The term “free radical” belongs to the field of chemistry, defined by The ARC Centre of Excellence for Free Radical Chemistry and Biotechnology suggesting:
“Free radicals are everywhere, in the air, our bodies, and the materials around us. They cause the deterioration of plastics, the fading of paint, the degradation of works of art, aging related illnesses, and can contribute to heart attacks, stroke and cancers.
Free radicals are molecules with unpaired electrons. In their quest to find another electron, they are very reactive and cause damage to surrounding molecules.
However, free radicals are also useful because they help important reactions in our bodies take place and can be utilized to manufacture pharmaceuticals, custom-designed plastics and other innovative materials.”
How well does this illustrate the human state one might ask? For in many ways we are all free radicals in the world; we all carry a charge, one that can be positive, at other times negative, and occasionally neutral. Full of potential, for good or for evil.

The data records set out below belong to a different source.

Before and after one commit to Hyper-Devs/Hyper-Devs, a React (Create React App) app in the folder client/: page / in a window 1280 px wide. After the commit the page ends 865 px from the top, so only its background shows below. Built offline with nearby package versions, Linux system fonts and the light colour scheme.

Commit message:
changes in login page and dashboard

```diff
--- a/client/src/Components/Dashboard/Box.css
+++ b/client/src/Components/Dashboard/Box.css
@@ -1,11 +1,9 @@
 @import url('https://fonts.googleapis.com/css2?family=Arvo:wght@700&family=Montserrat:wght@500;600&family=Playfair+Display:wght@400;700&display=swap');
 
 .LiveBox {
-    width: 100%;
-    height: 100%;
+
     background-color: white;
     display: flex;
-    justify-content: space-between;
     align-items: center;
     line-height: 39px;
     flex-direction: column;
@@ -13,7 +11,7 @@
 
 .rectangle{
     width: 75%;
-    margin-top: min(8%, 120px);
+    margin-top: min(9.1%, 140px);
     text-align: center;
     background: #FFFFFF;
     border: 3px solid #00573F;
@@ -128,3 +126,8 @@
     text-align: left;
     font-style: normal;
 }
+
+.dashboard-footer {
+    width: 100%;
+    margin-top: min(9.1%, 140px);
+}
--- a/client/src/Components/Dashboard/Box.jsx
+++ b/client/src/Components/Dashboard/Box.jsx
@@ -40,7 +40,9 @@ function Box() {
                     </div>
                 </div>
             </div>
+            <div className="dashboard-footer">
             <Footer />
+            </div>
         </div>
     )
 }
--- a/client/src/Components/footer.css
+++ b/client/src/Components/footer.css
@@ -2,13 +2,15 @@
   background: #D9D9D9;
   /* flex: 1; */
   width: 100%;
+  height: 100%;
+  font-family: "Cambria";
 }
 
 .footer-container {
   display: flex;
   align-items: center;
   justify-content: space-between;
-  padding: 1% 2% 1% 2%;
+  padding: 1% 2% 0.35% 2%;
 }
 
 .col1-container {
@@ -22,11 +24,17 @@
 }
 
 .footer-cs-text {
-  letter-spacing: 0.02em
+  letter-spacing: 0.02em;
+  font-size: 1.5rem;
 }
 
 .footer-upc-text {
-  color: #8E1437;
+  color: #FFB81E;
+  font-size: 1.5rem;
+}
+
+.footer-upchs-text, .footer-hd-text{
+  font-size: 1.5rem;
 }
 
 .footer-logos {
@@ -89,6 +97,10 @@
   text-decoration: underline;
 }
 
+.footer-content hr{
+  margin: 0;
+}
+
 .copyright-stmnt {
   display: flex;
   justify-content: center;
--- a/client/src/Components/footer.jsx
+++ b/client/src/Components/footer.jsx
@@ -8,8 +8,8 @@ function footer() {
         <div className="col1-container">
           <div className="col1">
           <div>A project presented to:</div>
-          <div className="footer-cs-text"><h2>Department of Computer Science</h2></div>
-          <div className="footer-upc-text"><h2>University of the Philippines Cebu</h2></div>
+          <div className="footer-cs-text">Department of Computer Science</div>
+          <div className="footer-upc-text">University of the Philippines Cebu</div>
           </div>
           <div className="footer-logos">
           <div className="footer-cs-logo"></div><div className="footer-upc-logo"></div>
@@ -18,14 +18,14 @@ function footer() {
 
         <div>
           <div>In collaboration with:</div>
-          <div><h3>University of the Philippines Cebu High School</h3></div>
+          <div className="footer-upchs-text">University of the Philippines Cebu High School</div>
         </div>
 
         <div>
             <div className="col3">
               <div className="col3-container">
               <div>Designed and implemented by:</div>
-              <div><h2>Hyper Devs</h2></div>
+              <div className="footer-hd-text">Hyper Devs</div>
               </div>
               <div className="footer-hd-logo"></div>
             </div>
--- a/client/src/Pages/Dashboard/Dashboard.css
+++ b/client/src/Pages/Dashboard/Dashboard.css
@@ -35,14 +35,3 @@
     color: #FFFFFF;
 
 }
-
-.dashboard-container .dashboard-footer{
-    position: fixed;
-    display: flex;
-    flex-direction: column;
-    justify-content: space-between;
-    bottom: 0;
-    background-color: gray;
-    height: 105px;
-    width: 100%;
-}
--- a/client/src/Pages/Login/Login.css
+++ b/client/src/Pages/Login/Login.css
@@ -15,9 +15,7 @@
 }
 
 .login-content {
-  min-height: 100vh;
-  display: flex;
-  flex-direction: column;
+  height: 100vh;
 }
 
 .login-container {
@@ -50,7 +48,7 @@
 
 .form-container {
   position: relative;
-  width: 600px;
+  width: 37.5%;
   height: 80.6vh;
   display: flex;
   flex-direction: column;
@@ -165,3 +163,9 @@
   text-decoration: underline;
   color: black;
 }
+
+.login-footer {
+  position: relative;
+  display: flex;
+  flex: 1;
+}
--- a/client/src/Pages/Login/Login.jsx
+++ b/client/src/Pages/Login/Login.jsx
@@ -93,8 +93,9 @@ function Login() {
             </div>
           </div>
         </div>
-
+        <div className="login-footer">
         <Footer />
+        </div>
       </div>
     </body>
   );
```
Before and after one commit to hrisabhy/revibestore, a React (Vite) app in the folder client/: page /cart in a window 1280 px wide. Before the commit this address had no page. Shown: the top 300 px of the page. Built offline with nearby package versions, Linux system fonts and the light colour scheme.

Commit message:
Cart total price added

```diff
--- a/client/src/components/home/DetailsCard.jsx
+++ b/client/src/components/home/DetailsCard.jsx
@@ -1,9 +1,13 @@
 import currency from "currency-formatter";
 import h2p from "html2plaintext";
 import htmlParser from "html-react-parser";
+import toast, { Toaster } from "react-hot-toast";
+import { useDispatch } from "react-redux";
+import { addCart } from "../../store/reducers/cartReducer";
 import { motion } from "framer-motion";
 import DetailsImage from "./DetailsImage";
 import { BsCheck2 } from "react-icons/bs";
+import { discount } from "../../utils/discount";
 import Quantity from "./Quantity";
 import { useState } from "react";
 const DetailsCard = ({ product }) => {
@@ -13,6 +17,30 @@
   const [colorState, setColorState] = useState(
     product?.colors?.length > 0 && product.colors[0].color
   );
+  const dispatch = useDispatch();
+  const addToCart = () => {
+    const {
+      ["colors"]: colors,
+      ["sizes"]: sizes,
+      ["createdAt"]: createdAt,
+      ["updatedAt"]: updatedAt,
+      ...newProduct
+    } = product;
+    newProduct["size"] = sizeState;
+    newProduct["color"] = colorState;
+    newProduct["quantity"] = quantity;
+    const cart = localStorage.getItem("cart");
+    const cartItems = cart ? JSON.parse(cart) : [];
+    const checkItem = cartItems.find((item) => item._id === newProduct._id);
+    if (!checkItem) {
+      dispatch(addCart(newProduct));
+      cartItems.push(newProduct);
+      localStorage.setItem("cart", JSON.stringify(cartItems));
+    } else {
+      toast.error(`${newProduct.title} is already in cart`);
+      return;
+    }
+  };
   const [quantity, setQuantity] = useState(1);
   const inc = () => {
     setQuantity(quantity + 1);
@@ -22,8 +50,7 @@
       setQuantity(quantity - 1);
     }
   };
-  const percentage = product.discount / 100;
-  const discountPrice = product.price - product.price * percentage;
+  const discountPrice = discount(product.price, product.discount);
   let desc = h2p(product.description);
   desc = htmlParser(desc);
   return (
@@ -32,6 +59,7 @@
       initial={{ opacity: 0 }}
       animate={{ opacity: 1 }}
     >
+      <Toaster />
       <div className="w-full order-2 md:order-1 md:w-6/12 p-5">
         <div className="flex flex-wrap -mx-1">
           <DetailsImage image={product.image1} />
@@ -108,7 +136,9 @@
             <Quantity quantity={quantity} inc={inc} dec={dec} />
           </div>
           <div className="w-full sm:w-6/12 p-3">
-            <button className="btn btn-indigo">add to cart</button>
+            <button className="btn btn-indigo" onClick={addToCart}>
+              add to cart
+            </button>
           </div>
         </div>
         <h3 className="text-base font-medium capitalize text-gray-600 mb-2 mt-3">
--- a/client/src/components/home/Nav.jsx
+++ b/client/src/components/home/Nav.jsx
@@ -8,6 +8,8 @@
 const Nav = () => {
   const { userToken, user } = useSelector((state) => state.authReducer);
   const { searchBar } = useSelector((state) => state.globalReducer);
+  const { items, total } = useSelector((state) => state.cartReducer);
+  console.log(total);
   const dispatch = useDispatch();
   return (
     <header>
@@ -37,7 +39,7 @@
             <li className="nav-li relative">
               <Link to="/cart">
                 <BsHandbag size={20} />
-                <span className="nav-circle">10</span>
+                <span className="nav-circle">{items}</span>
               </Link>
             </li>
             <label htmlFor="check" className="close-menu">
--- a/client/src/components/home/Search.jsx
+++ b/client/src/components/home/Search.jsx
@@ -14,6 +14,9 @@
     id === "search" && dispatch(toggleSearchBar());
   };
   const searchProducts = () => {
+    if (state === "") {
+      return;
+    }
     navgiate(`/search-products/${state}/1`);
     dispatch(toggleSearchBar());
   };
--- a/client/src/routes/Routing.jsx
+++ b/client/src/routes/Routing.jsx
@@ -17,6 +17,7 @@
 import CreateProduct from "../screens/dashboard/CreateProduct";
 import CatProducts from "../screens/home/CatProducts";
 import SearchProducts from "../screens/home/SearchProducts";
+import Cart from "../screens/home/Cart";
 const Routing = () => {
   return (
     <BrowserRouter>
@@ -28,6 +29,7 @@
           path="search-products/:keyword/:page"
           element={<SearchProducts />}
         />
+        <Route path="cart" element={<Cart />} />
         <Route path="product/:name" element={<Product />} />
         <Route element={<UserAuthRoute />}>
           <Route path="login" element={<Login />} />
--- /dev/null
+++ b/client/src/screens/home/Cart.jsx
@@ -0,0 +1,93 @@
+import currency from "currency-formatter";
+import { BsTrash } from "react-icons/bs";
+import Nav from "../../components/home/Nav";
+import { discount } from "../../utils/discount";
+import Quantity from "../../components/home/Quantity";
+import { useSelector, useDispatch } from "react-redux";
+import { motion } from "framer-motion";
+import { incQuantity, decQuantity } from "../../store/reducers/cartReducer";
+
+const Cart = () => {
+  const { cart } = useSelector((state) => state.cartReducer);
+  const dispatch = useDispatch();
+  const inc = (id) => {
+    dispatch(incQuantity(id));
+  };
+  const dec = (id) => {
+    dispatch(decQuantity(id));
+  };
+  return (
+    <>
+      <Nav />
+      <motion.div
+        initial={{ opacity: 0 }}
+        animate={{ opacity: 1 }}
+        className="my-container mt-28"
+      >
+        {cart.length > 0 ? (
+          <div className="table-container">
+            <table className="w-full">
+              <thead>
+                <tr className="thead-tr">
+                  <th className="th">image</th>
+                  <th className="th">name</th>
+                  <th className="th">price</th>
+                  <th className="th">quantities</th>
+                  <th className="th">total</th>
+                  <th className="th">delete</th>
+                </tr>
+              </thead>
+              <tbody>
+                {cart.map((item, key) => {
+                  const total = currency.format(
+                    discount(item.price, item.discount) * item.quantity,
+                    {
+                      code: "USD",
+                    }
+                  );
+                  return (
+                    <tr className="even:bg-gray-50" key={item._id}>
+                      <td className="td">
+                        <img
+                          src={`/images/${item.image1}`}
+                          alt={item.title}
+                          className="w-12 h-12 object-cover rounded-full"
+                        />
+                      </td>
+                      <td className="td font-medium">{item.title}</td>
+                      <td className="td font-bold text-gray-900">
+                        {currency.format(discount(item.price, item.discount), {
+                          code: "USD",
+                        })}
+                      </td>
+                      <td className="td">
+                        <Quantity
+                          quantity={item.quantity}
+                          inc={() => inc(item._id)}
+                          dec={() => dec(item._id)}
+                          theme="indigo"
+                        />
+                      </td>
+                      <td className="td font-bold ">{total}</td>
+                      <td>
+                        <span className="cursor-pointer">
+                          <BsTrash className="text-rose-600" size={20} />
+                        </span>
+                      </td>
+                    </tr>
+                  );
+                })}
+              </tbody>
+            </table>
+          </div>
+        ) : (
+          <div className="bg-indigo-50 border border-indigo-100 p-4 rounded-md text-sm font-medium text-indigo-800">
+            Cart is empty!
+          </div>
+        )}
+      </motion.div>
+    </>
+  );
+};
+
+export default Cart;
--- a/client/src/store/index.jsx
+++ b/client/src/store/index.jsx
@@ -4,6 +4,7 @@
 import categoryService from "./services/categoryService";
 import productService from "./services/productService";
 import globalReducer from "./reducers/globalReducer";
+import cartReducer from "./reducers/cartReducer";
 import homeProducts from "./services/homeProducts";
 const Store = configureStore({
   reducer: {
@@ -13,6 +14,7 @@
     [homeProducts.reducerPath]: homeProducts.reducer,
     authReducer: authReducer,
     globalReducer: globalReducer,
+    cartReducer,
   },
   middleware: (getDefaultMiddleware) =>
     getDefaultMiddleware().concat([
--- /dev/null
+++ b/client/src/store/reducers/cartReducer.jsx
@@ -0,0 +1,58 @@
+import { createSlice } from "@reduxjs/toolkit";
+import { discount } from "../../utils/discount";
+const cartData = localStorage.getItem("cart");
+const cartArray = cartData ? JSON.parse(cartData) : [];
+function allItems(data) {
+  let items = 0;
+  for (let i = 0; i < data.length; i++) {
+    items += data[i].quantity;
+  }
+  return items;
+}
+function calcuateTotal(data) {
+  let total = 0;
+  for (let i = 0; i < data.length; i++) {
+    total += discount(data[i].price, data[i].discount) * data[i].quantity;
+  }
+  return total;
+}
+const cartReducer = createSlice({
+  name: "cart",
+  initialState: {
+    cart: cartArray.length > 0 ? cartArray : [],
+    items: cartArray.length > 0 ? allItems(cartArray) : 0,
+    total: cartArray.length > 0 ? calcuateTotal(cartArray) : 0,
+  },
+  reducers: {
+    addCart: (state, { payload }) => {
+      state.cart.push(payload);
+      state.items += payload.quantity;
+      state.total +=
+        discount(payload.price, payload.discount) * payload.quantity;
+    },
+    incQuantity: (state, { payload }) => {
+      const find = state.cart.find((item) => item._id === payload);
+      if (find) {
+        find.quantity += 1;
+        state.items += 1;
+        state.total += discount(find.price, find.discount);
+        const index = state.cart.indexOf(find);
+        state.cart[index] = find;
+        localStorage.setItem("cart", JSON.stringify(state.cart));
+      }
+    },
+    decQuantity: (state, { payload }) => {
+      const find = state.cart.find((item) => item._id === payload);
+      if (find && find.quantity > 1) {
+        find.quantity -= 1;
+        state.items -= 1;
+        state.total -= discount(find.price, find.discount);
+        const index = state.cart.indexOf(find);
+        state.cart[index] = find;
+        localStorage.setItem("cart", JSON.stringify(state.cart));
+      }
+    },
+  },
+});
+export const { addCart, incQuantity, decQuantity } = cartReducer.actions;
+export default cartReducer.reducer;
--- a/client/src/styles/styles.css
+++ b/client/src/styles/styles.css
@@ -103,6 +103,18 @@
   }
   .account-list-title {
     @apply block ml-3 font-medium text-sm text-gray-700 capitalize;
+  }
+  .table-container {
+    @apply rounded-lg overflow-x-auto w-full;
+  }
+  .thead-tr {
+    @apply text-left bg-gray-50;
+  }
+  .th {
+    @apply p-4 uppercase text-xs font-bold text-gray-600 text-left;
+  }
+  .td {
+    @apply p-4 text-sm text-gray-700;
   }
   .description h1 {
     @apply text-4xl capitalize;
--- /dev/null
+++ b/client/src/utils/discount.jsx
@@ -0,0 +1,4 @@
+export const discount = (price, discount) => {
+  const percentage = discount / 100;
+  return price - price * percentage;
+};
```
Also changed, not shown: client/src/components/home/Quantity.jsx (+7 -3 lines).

For me to claim to be a free radical, whether theologically, socially or otherwise doesn’t mean that I am not content, but rather it illustrates my own passion for movement, change, a dissatisfaction with simple maintenance of the status quo, and a desire to witness the kind of shifts that contribute to the ongoing health of life through the process of exploration. I am convinced that to be fully human we need to explore; curiosity appears to be hardwired into us – one only needs to look at the weekly uptake of tabloids and the incessant persistence of TMZ to be convinced of this.
Yet somehow within the sphere of spirituality, some of this curiosity appears to have been lost. We would much rather reach into the lives of others (the places where we are not welcome), than reach into ourselves and do the kind of difficult but necessary inner-work that God has invited us to do from the beginning of time. We would rather people reflect on us, than to dare self-reflect at the fear of what we may be convicted by. The revelation of others is easy to brush aside, but self-revelation has a way of sticking to our soul with a loud voice that we cannot ignore.
Aren’t you curious about yourself? A free radical contends that there is always more to explore.